Rooted, I used to think.

Profile - Archive- RSS
Notes - Email - Diaryland

Lemon Tart - Tuesday, Feb. 01, 2022
January - Tuesday, Jan. 25, 2022
My Own Family - Wednesday, Jan. 19, 2022
Baja - Wednesday, Dec. 29, 2021
Teagan - Monday, Dec. 06, 2021

Friday, Dec. 03, 2021 @ 1:46 pm

I cycle over town to an appointment. A steady headwind pushes against me, and I tuck low against my handlebars to ease the effort. The ocean pushing up against the shore in rolling waves, the rhythmic roar rare for the protected harbour. Despite the chill in the air, I am hot with the effort, overdressed for the unexpected exertion.

Guiding my bike in a different direction, the headwind becomes an indiscernible boost. The wind that was loud in my ears, buffeting my coat, becomes silent. There is ease. I barely push against the pedals, and I glide along the paved pathway.

I lightly pedal and move along the waterfront. I realize that this is a metaphor for privilege. A physical metaphor? Maybe there’s another word. A lack of privilege is like a headwind - a constant struggle, a hand pushing you down, a whole lot of effort to just keep up with the rest of the world. And those with privilege? Life for them has a tailwind. They don’t notice because life is so easy, things come their way, and they glide through the world unaware of the struggles that others have to do the same exact task.

Often it is only when you experience a headwind that you take the time to consider that you may also have a tailwind.


I go in for my appointment. I’ve not met Tom before - only know him by reputation - and I immediately like him. I greet his dog. I can see Tom glancing at me, watching his dog interact with me. I am hot from cycling so take off my coat and bare my arms to allow myself to cool down.

We talk through my problem. He identifies the issues and proposes a solution.
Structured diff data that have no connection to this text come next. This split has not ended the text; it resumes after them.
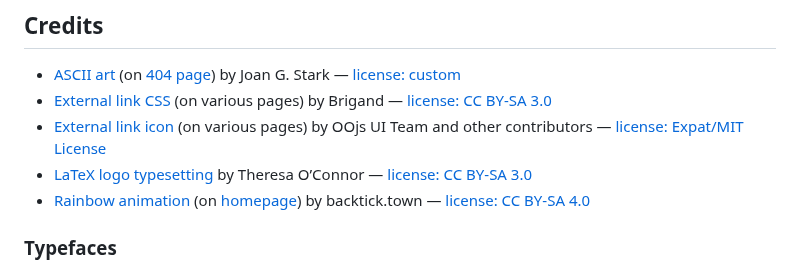
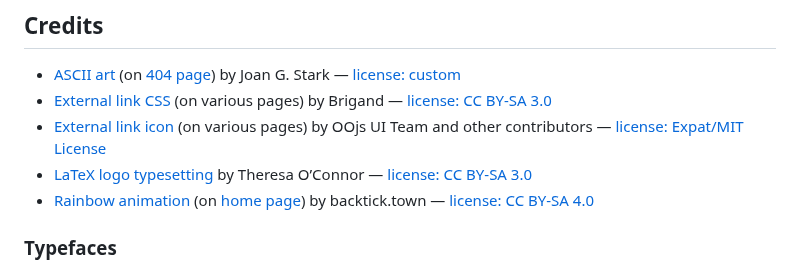
Before and after one commit to adriannewu/adriannewu.github.io, a Markdown page: README.md, the part around the change. Drawn GitHub-style.

Commit message:
Update README.md
Add space

```diff
--- a/README.md
+++ b/README.md
@@ -10,7 +10,7 @@ This is the repository of my [personal site](https://adriannewu.github.io/).
 * [External link CSS](https://stackoverflow.com/questions/18168286/how-can-i-style-external-links-like-wikipedia/) (on various pages) by Brigand — [license: CC BY-SA 3.0](https://stackoverflow.com/help/licensing/)
 * [External link icon](https://commons.wikimedia.org/wiki/File:OOjs_UI_icon_external-link-ltr-invert.svg) (on various pages) by OOjs UI Team and other contributors — [license: Expat/MIT License](https://phabricator.wikimedia.org/diffusion/GOJU/browse/master/LICENSE-MIT)
 * [LaTeX logo typesetting](https://tess.oconnor.cx/2007/08/tex-poshlet) by  Theresa O’Connor — [license: CC BY-SA 3.0](http://creativecommons.org/licenses/by-sa/3.0/)
-* [Rainbow animation](https://backtick.town/#1) (on [homepage](https://adriannewu.com/)) by backtick.town — [license: CC BY-SA 4.0](https://creativecommons.org/licenses/by-sa/4.0/)
+* [Rainbow animation](https://backtick.town/#1) (on [home page](https://adriannewu.com/)) by backtick.town — [license: CC BY-SA 4.0](https://creativecommons.org/licenses/by-sa/4.0/)
 <!--- * [Title](link) by Author ([license: name](link)) -->
 
 ### Typefaces
```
In the course of conversation he says, “Well, you must know this from rock climbing. You are a climber, right?”

I pause. Squint at him. Do I know him from somewhere? “How do you know that I’m a climber?”

He reddens slightly. This is why I like him. He’s gentle and kind and sensitive and an expert in his trade.

“Well, the way that you are built… your body… you look like a really good climber.” He is uncomfortable and trying to be careful in what he is saying.

The conversation moves on from there, but his comment sticks with me.

I look like a climber.

This is likely one of the most flattering comments that a person could make to me about my appearance.

Roots | Shoots